- _The input_
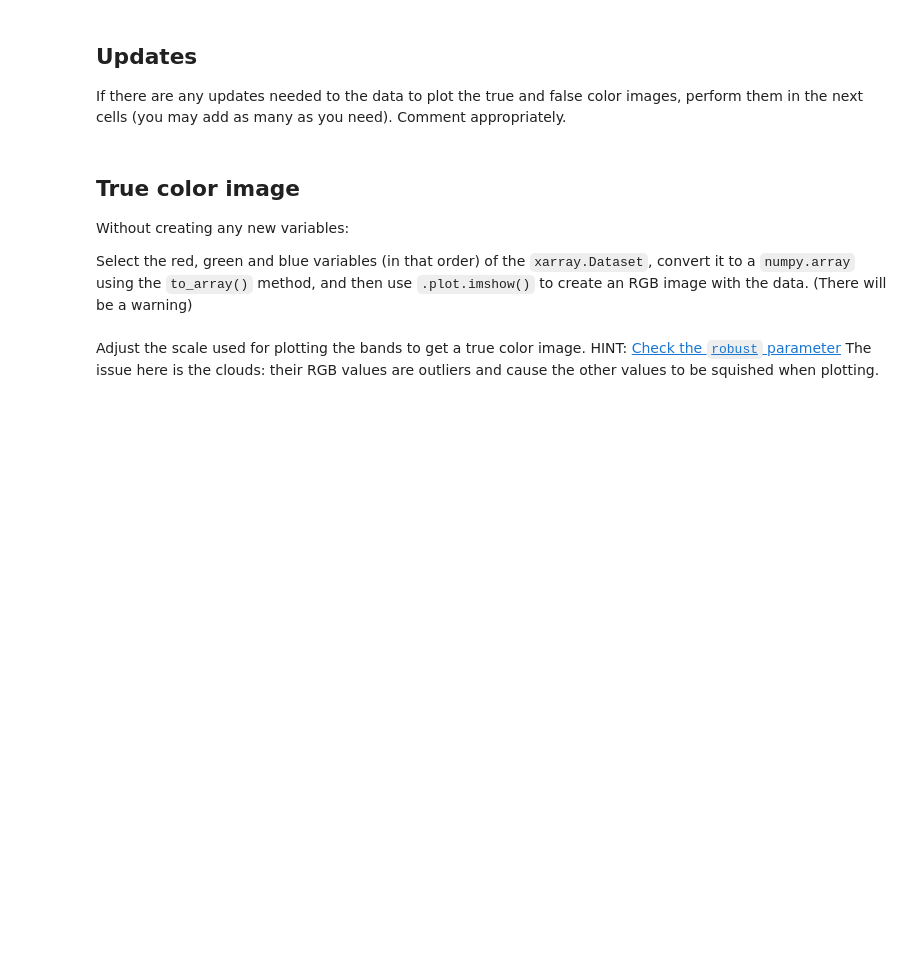
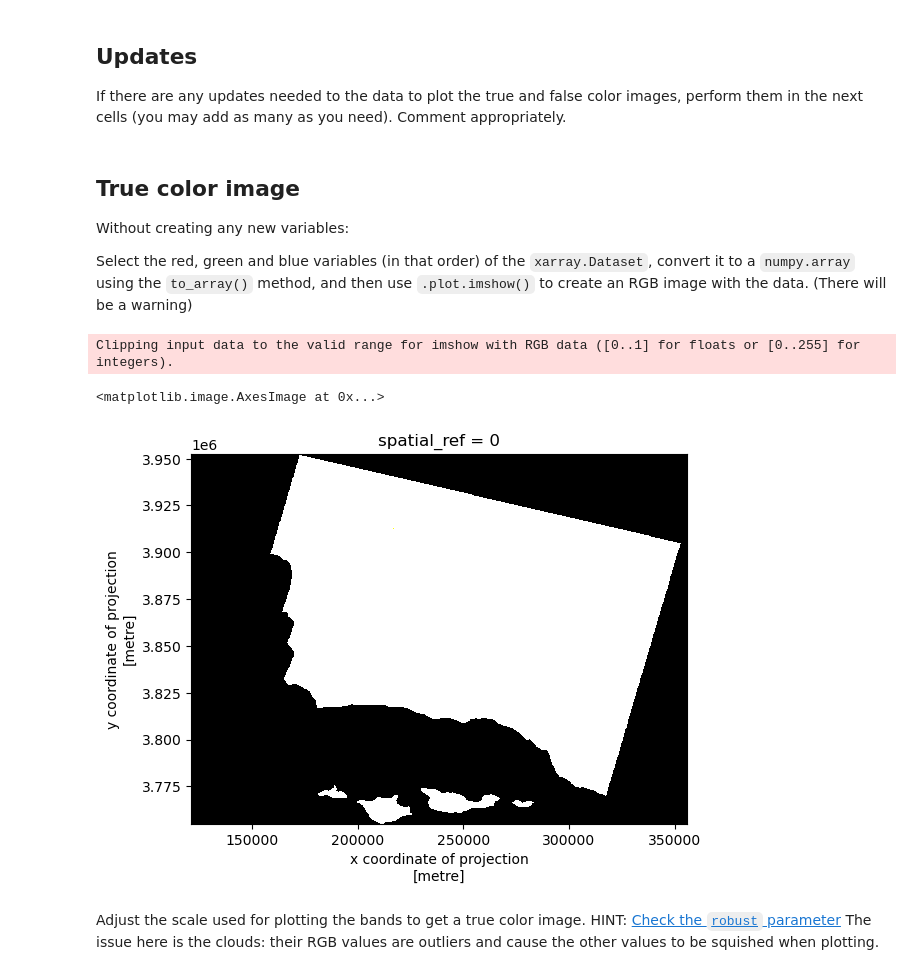
Before and after one commit to fletcher-m/eds220-hwk-4, a Jupyter notebook: hwk4-task2-false-color.ipynb, the cells around one changed output. Drawn from its saved outputs; the diff is of its cells as text; code cells hidden in the pictures; blank space fills up the shorter version.

```diff
--- a/hwk4-task2-false-color.ipynb
+++ b/hwk4-task2-false-color.ipynb
@@ -69,4 +69,5 @@ from scipy.io import netcdf
 # %% [markdown]
 ## Import data
 # %%
-bands = xr.open_dataset("data/landsat8-2018-01-26-sb-simplified.nc")
+bands = rioxr.open_rasterio("data/landsat8-2018-01-26-sb-simplified.nc")
+fire = gpd.read_file("data/california_fire_perimeters_2017/California_Fire_Perimeters_2017.shp")
@@ -86,7 +85,9 @@ Use the next cell(s) to perform relevant explorations of these datasets.
 If there are any updates needed to the data to plot the true and false color images, perform them in the next cells (you may add as many as you need).
 Comment appropriately.
 # %%
-# your code here
+# remove the band dimension
+bands = bands.squeeze()
+bands = bands.drop('band')
 # %% [markdown]
 ## True color image
 
@@ -94,7 +95,11 @@ Without creating any new variables:
 
 Select the red, green and blue variables (in that order) of the `xarray.Dataset`, convert it to a `numpy.array` using the `to_array()` method, and then use `.plot.imshow()` to create an RGB image with the data. (There will be a warning)
 # %%
-# your code here
+bands[['red', 'green', 'blue']].to_array().plot.imshow()
+# %% [output]
+Clipping input data to the valid range for imshow with RGB data ([0..1] for floats or [0..255] for integers).
+<matplotlib.image.AxesImage at 0x...>
+[figure, added]
 # %% [markdown]
 Adjust the scale used for plotting the bands to get a true color image.
 HINT: [Check the `robust` parameter](https://matplotlib.org/stable/api/_as_gen/matplotlib.pyplot.imshow.html)
```
Also changed, not shown: parts of 6 cells of this notebook.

- _Aim of the task_
In the listing, find every line containing the word "imshow" and list it.

- _The answer_
 Select the red, green and blue variables (in that order) of the `xarray.Dataset`, convert it to a `numpy.array` using the `to_array()` method, and then use `.plot.imshow()` to create an RGB image with the data. (There will be a warning)
+bands[['red', 'green', 'blue']].to_array().plot.imshow()
+Clipping input data to the valid range for imshow with RGB data ([0..1] for floats or [0..255] for integers).
 HINT: [Check the `robust` parameter](https://matplotlib.org/stable/api/_as_gen/matplotlib.pyplot.imshow.html)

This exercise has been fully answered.